While the law provides no further instructions for businesses, some human-resources experts have recommended that companies add sexual harassment sections to their corporate handbooks and institute training seminars. Most large international companies already have policies in place based on sexual-harassment statutes in Europe and the United States.
China's slow moves on sexual harassment
Until the early 1980s, China's sexual culture was repressed, most obviously by the blue Mao suits worn by most Chinese that left much to the imagination. As women have come to feel more comfortable wearing fashionable outfits, many men have taken this as evidence of sexual interest.
"While Chinese men like me, who grew up in the 1980s, have become used to the revealing dressing habits of Shanghai's women, many who are my father's age are completely baffled by today's fashion," notes John Chen, who also used an English name. "They think anyone wearing a short skirt must have sex on their mind," he says.
China took its first step toward punishing sexual harassment in 2005 with an amendment to the 1992 Law on the Protection of the Rights and Interests of Women. Although the amendment declared that "Sexual harassment against women is forbidden," there was no attempt to define what behavior was considered inappropriate.
As is often the case in China, it was left to local governments to further refine and enact the law. Several cities and provinces, including Shaanxi and Anhui, have drafted rules similar to Shanghai's.
Shanghai has become the symbol of China's increasing economic dominance, and the city's media-savvy leaders pushed for the law, in part, to enhance Shanghai's business reputation. Several experts said that while women's groups played a role in the law's passage, it was business image more than domestic pressure that propelled Shanghai's government into action.
A 'culture of silence' for Chinese women
Sexual harassment is only one of several gender-related topics, once considered off-limits, that have now been propelled into the public discourse. A 2006 survey conducted by ChinaHR.com reported that university-educated men in Shanghai can expect to earn one-third more than their female counterparts.
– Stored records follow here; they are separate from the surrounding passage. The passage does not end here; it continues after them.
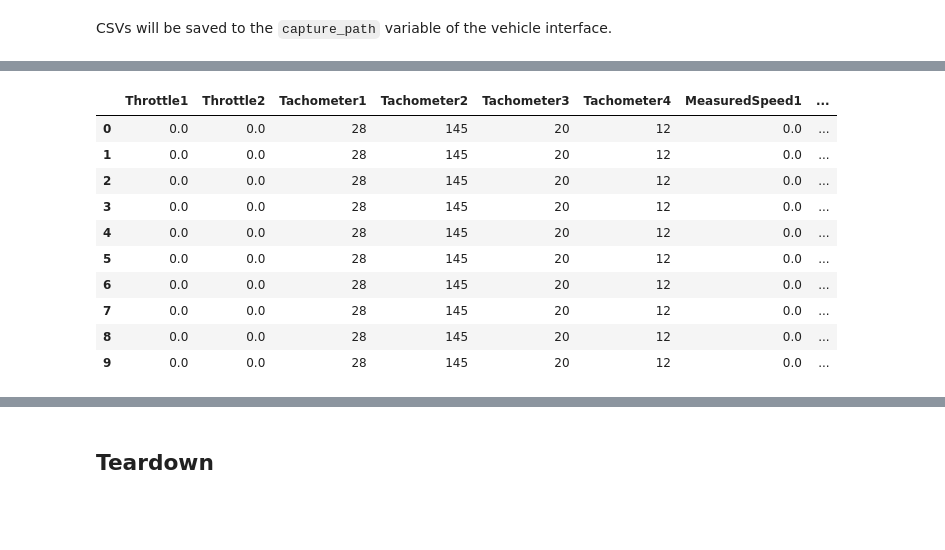
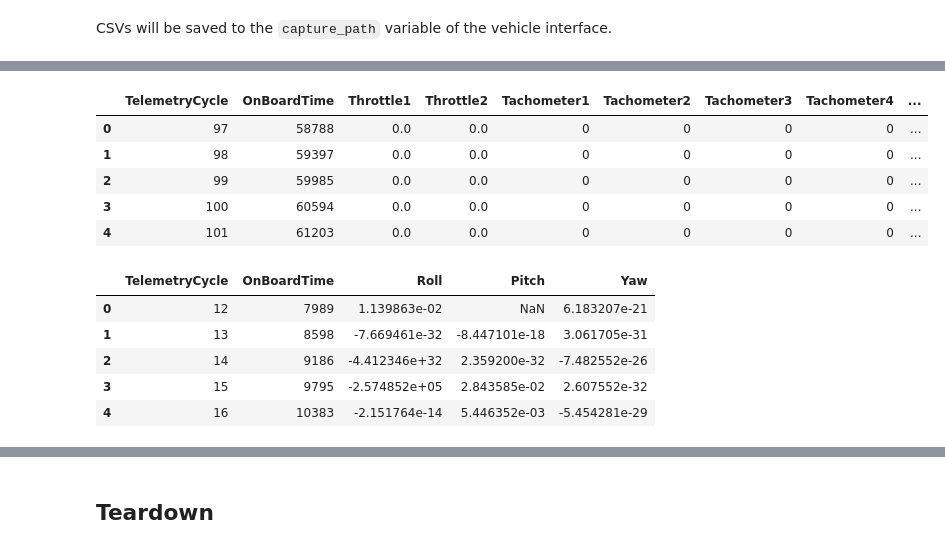
Before and after one commit to nhorro/rover-firmware-ng, a Jupyter notebook: Python/notebooks/RoverDevNotebook.ipynb, the cells around one changed output, grey strips where cells are left out. Drawn from its saved outputs; the diff is of its cells as text; code cells hidden in the pictures; blank space fills up the shorter version.

```diff
--- a/Python/notebooks/RoverDevNotebook.ipynb
+++ b/Python/notebooks/RoverDevNotebook.ipynb
@@ -99,15 +104,20 @@ general_tm_df
 # %%
 motor_control_tm_df = pd.read_csv(os.path.join(vehicle.capture_path,"tctm.telemetry.MotorControlTelemetry.csv"))
-motor_control_tm_df
+motor_control_tm_df.head(5)
 # %% [output]
-|  | Throttle1 | Throttle2 | Tachometer1 | Tachometer2 | Tachometer3 | Tachometer4 | MeasuredSpeed1 | ... |
-| 0 | 0.0 | 0.0 | 28 | 145 | 20 | 12 | 0.0 | ... |
-| 1 | 0.0 | 0.0 | 28 | 145 | 20 | 12 | 0.0 | ... |
-| 2 | 0.0 | 0.0 | 28 | 145 | 20 | 12 | 0.0 | ... |
-| 3 | 0.0 | 0.0 | 28 | 145 | 20 | 12 | 0.0 | ... |
-| 4 | 0.0 | 0.0 | 28 | 145 | 20 | 12 | 0.0 | ... |
-| 5 | 0.0 | 0.0 | 28 | 145 | 20 | 12 | 0.0 | ... |
-| 6 | 0.0 | 0.0 | 28 | 145 | 20 | 12 | 0.0 | ... |
-| 7 | 0.0 | 0.0 | 28 | 145 | 20 | 12 | 0.0 | ... |
-| 8 | 0.0 | 0.0 | 28 | 145 | 20 | 12 | 0.0 | ... |
-| 9 | 0.0 | 0.0 | 28 | 145 | 20 | 12 | 0.0 | ... |
+|  | TelemetryCycle | OnBoardTime | Throttle1 | Throttle2 | Tachometer1 | Tachometer2 | Tachometer3 | Tachometer4 | ... |
+| 0 | 97 | 58788 | 0.0 | 0.0 | 0 | 0 | 0 | 0 | ... |
+| 1 | 98 | 59397 | 0.0 | 0.0 | 0 | 0 | 0 | 0 | ... |
+| 2 | 99 | 59985 | 0.0 | 0.0 | 0 | 0 | 0 | 0 | ... |
+| 3 | 100 | 60594 | 0.0 | 0.0 | 0 | 0 | 0 | 0 | ... |
+| 4 | 101 | 61203 | 0.0 | 0.0 | 0 | 0 | 0 | 0 | ... |
+# %%
+imu_tm_df = pd.read_csv(os.path.join(vehicle.capture_path,"tctm.telemetry.IMUTelemetry.csv"))
+imu_tm_df.head(5)
+# %% [output]
+|  | TelemetryCycle | OnBoardTime | Roll | Pitch | Yaw |
+| 0 | 12 | 7989 | 1.139863e-02 | NaN | 6.183207e-21 |
+| 1 | 13 | 8598 | -7.669461e-32 | -8.447101e-18 | 3.061705e-31 |
+| 2 | 14 | 9186 | -4.412346e+32 | 2.359200e-32 | -7.482552e-26 |
+| 3 | 15 | 9795 | -2.574852e+05 | 2.843585e-02 | 2.607552e-32 |
+| 4 | 16 | 10383 | -2.151764e-14 | 5.446352e-03 | -5.454281e-29 |
```
Also changed, not shown: parts of 8 cells of this notebook, 20 other files.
The survey received a great deal of media attention and sparked anger among many of the city's women.
Nevertheless, It's hard to determine how widespread sexual harassment is in Shanghai, in part because of "a dominant culture of silence for women," says Liu Bohong of the All-China Women's Federation. As a result, data on sexual harassment is still limited.
The most authoritative study on sexual harassment in urban China appeared in the Archives of Sexual Behavior. Using 2000 data from the Chinese Health and Family Life survey, the study found that 12.5 percent of all women and 15.1 percent of urban women had experienced sexual harassment in the previous year. Further, the study reported that in general, harassment came not from authority figures but from co-workers. Yet another survey conducted by the Chinese Academy of Social Sciences reported that 40 percent of women in private or foreign-funded companies had been sexually harassed.
While attitudes towards women have improved since the rise of the Communists and their ideas of gender equity in 1949, the lack of legal and social recourse for such cases has sustained the "culture of silence." A survey conducted by the popular Chinese website Tom.com found that only 20 percent of the 8,000 respondents thought it appropriate for women to approach the authorities if harassed.
Xu Anqi, the director of the Center for Women's Studies at the Shanghai Academy of Social Sciences, notes that "some women worry that they will be dismissed for bringing complaints or will be accused of seducing their co-workers or bosses."
While the law appears to represent progress, the extent of its impact is hard to determine. "The lack of case-law precedent is a significant problem here," says Mr. Durham.
Although some men said they were worried that harmless flirting will now be mistaken as a sexual advance, Ms. Liu welcomes the shift in attitude. "Men need to start thinking, 'What kind of joke is welcome? What comments offend the dignity of women?' "